Associated projects

New Scenarios and Models for Climate Engineering

New Scenarios and Models for Climate Engineering is using a seeds approach:

IPBES Expert group on scenarios and models

IPBES Expert group on scenarios and models has used the seeds approach as the foundation of their new framework:

Seeds of a Better McGill

This project seeks to understand how McGill University can use a ‘bright spots’ approach to create a better environment for existing and forthcoming initiatives to help McGill’s research, teaching, and service lead to a transformation to sustainability at McGill University and beyond?

“Game changers”, crisis and opportunity: how are social-ecological transformations scaling-up?

This project, led by Banting Postdoctoral Fellow Karina Benessaiah focuses on understanding how small sustainability initiatives (seeds) scale up to create new social-ecological transformational pathways. To do this, Karine studies (a) the issues seeds are responding to and their frames (desired futures, norms, values, and perceptions), (b) the resources they mobilize to move toward the desired pathway, (c) barriers and windows of opportunity encountered along the way, and (c) the resulting social-ecological outcomes. Karine is working on food sustainability-related seeds in two case study cities – Athens, Greece, and Montreal, Canada.

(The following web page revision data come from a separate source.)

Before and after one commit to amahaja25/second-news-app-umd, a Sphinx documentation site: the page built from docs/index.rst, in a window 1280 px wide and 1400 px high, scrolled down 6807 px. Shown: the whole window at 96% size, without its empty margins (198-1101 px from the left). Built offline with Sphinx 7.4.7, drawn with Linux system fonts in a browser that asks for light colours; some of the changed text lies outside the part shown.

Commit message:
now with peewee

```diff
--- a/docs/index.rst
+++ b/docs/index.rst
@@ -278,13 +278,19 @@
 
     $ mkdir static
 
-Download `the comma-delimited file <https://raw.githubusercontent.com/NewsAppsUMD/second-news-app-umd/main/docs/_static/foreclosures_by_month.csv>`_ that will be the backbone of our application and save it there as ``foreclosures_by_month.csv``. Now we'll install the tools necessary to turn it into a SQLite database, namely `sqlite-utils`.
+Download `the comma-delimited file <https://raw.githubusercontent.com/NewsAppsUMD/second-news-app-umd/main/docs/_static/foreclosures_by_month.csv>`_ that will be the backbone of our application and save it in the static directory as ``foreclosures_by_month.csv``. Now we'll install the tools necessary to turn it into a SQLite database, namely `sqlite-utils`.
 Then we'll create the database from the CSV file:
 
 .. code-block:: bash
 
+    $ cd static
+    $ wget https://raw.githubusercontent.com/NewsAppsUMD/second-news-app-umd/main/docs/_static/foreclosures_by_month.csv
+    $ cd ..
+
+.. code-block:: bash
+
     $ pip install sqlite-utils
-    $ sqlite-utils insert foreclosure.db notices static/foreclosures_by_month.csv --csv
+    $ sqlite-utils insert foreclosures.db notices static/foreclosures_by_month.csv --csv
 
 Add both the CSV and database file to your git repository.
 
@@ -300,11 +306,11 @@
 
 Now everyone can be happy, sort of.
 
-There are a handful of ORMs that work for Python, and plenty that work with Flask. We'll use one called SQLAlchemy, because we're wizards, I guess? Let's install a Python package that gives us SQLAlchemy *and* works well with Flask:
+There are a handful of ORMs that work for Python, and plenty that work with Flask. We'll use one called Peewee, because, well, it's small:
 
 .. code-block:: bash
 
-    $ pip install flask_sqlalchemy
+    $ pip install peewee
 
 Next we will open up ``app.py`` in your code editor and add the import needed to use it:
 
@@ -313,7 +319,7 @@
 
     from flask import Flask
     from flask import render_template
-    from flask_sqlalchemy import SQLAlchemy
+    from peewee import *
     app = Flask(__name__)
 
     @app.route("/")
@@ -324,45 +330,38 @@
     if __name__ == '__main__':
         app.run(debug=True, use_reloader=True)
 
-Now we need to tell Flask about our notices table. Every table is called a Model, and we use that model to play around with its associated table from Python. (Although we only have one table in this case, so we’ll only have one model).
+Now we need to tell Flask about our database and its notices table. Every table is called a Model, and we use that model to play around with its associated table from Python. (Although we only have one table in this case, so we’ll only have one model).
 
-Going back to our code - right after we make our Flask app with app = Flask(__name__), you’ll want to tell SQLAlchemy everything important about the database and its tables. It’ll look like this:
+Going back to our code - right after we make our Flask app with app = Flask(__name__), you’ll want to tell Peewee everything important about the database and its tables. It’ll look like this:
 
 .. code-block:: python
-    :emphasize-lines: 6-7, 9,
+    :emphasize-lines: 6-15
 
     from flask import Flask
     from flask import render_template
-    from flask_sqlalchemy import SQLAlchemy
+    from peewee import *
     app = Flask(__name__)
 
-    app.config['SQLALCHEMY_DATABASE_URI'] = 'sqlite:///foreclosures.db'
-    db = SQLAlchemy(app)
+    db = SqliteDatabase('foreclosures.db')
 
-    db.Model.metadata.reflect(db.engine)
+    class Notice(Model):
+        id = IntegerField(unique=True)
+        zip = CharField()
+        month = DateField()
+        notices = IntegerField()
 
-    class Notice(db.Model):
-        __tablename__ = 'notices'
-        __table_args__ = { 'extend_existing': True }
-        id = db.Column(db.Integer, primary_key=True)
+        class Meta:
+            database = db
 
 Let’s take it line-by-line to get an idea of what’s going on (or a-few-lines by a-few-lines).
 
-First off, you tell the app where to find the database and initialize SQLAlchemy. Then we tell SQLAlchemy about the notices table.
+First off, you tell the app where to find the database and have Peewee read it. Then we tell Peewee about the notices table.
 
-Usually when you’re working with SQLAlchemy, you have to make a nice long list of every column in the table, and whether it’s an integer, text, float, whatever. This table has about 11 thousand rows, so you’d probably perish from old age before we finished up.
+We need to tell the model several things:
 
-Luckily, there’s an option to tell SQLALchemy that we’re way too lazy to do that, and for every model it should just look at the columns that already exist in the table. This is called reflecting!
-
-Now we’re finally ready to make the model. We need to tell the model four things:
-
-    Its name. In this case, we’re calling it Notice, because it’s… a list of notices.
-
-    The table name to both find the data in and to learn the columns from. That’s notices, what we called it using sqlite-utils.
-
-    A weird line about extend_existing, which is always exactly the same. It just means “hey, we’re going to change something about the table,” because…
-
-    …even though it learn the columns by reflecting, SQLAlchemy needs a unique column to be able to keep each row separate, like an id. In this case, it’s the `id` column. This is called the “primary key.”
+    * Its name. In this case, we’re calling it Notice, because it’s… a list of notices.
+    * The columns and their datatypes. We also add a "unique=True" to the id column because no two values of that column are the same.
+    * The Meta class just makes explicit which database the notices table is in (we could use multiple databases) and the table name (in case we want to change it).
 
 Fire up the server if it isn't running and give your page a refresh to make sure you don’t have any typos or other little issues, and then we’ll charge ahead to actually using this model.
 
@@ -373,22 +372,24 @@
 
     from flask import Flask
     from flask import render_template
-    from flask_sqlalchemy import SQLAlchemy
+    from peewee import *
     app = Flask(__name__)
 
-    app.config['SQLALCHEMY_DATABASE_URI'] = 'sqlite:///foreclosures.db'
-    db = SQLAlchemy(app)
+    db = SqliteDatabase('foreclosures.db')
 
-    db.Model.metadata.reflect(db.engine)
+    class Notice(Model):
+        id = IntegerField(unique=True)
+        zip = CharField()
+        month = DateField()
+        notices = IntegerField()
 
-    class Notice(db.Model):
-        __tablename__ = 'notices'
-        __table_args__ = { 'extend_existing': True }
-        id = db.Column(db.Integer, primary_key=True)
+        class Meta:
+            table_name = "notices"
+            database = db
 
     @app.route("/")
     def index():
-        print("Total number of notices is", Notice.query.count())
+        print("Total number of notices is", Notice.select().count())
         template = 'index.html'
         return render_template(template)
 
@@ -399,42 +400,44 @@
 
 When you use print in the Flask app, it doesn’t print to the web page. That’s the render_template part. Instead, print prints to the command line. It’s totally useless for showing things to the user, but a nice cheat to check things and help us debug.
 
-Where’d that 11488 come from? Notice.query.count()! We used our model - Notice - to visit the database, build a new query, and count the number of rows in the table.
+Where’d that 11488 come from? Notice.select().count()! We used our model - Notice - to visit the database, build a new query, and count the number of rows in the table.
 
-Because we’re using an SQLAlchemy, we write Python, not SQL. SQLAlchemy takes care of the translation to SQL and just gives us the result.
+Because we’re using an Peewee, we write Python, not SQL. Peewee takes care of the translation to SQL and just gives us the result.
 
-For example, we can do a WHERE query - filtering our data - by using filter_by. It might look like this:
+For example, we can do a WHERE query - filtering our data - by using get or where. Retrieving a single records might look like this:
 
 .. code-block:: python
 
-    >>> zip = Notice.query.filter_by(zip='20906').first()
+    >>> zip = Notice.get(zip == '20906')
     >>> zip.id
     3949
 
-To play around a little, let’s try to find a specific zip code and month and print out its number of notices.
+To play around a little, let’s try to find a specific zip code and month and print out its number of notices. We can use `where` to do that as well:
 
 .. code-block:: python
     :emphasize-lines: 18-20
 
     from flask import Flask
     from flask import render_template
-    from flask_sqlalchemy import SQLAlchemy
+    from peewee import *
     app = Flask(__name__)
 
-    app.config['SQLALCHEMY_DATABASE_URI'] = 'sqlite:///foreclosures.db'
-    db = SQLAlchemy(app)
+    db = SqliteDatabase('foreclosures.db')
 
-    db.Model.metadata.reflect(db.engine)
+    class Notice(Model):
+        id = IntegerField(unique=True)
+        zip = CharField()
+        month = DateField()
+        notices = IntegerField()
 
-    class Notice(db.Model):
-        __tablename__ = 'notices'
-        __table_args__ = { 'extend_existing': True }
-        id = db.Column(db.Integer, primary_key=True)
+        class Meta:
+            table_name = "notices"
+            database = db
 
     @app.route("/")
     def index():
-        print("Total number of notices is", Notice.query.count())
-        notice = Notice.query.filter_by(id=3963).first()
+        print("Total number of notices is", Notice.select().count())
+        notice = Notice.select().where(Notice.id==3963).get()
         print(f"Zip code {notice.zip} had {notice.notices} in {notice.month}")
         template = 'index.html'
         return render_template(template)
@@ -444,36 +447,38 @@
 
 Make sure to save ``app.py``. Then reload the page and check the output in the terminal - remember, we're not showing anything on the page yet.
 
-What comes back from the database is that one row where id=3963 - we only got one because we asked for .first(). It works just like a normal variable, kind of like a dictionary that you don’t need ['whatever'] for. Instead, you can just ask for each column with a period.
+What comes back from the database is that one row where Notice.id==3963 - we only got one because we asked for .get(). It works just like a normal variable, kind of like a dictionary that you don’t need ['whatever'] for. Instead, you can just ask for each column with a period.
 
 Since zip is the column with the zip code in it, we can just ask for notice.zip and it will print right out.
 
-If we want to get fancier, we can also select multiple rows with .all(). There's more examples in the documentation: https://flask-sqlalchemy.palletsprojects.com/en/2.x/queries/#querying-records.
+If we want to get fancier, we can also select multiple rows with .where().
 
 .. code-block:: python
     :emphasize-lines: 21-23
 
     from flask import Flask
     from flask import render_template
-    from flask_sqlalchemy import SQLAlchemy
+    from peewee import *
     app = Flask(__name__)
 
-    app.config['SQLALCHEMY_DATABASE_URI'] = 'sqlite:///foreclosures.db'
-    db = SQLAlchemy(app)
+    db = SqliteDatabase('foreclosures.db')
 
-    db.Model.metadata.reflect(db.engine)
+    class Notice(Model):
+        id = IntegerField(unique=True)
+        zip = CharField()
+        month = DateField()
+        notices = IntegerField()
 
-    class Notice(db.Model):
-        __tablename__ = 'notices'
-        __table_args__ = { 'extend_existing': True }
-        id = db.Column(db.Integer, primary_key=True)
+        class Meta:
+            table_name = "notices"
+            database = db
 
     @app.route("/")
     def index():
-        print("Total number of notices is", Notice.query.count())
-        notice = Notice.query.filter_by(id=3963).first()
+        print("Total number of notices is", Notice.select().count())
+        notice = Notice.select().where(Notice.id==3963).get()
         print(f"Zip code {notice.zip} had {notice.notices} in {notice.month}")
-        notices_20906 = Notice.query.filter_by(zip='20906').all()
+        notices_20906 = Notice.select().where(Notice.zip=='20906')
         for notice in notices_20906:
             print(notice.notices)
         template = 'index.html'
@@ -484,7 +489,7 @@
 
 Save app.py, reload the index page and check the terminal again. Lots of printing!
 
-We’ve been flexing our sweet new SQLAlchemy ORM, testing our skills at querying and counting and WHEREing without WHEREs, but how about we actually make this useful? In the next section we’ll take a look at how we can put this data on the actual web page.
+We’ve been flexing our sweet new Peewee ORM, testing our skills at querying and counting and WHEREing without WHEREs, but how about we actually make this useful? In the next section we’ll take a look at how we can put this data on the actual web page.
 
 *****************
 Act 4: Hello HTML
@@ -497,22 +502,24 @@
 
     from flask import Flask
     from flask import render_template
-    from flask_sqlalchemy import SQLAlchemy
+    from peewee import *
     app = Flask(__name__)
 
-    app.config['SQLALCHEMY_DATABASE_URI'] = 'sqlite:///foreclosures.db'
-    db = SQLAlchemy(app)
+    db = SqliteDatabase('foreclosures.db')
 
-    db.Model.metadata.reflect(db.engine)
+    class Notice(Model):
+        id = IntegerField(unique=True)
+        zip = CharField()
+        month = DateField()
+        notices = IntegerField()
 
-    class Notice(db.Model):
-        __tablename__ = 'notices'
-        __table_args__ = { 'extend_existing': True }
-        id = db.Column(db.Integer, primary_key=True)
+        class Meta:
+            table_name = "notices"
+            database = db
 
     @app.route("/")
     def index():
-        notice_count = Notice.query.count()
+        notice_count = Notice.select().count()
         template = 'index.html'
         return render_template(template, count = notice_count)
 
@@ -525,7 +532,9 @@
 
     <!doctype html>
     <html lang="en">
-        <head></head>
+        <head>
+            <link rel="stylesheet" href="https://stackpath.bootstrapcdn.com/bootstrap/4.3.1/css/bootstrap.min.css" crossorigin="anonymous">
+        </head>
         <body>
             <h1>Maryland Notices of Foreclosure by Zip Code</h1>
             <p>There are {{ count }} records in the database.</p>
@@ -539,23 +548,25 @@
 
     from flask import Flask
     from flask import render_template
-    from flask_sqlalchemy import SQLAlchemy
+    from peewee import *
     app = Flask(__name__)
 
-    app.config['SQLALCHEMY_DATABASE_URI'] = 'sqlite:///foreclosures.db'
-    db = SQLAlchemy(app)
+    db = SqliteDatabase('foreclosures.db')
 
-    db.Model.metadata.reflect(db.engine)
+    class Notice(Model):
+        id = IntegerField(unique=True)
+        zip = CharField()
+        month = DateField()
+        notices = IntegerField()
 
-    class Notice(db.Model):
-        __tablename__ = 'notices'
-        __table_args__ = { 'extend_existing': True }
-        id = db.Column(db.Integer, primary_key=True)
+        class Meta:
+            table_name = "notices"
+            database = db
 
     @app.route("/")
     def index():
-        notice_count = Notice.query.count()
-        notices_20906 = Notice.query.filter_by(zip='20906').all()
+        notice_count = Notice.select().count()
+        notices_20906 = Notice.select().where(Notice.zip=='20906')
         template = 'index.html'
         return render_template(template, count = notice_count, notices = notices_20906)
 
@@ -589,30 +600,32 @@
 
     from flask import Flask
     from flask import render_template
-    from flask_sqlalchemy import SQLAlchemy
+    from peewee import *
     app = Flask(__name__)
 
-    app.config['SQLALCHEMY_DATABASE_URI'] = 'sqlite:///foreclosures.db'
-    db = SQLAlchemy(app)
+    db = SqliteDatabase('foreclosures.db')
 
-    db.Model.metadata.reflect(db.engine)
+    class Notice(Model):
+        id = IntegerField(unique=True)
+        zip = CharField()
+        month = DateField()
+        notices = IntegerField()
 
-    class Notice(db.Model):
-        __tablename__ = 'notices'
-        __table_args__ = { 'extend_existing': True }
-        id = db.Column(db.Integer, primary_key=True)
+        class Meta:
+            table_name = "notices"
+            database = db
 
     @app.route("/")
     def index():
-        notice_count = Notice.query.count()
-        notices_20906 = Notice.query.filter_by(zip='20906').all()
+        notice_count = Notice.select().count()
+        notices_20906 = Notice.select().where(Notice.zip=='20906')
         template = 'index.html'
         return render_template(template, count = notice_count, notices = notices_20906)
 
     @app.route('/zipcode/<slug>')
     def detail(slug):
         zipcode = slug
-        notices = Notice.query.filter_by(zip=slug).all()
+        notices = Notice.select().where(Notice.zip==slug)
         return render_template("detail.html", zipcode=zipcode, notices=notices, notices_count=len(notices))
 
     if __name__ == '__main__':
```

Guidance for Resilience in the Anthropocene: Investments for development (GRAID)

The GRAID program served as a knowledge platform to streamline insights and the latest knowledge on resilience thinking and methods for assessing and approaches for building resilience, as a strategic support to the Global Resilience Partnership (GRP). Two of the core partners, the Stockholm Resilience Centre in Sweden, and the Centre for Complex Systems in Transition (CST) at Stellenbosch University in South Africa, had substantial project components focusing on the Seeds of Good Anthropocenes.

CST led regional dialogues

The Centre for Complex Systems in Transition led four regional dialogues funded by Swedbio, two in South Africa and one each in Kenya and Mozambique, to collect local seed initiatives. These fed into a science-policy-practice dialogue run in conjunction with the 1st Future Earth Program on Ecosystem Change and Society (PECS) conference held in Stellenbosch in 2015. Building on these seeds and those collected in the global online initiative, a Seeds visioning workshop was held in 2016, which pioneered the Manoa mash-up method of creating bottom-up scenarios from Seeds, using methods such as future wheels and the 3-horizons framework.